• **Exercise**
Copy out every line of the records in which "mxGeometry" can be found.

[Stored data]
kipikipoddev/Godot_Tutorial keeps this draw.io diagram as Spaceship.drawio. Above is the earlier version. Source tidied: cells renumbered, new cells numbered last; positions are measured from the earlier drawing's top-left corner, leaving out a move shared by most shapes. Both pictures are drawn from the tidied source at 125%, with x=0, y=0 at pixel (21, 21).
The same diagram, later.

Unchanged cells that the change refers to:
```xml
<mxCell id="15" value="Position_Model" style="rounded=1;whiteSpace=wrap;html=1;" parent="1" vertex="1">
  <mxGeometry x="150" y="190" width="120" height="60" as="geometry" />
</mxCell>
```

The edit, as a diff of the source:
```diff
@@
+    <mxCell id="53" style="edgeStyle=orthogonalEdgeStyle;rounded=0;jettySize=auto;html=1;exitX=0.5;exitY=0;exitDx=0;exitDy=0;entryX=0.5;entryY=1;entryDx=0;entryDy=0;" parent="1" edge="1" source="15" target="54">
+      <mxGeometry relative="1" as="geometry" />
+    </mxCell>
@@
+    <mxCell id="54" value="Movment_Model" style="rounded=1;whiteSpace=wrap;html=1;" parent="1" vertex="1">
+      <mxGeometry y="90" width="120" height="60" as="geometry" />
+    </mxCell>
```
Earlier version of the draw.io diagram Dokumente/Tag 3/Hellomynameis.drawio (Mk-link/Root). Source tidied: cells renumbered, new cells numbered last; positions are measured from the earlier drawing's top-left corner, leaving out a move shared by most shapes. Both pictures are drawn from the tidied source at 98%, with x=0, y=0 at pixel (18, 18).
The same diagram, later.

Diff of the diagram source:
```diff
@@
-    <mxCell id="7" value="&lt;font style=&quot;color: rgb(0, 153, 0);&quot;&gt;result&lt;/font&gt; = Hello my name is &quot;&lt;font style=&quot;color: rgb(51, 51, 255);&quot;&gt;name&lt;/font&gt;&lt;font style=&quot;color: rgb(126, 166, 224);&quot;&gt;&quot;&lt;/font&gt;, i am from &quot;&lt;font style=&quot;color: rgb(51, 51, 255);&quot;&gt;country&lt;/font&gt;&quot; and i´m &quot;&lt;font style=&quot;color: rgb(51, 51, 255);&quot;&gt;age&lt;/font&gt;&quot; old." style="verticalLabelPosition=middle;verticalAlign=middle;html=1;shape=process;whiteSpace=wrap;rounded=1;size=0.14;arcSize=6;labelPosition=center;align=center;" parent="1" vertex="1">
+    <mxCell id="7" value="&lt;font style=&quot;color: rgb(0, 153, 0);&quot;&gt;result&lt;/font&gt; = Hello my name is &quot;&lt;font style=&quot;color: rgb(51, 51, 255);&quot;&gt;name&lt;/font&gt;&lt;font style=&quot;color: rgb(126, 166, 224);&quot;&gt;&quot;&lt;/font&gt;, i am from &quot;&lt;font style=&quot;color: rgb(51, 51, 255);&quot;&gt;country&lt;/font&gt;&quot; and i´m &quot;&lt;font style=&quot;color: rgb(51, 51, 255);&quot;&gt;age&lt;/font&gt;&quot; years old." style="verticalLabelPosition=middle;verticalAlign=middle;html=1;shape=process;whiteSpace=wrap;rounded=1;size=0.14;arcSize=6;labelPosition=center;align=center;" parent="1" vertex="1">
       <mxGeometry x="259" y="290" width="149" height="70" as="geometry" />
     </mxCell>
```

• **Task answer**
  <mxGeometry x="150" y="190" width="120" height="60" as="geometry" />
+      <mxGeometry relative="1" as="geometry" />
+      <mxGeometry y="90" width="120" height="60" as="geometry" />
       <mxGeometry x="259" y="290" width="149" height="70" as="geometry" />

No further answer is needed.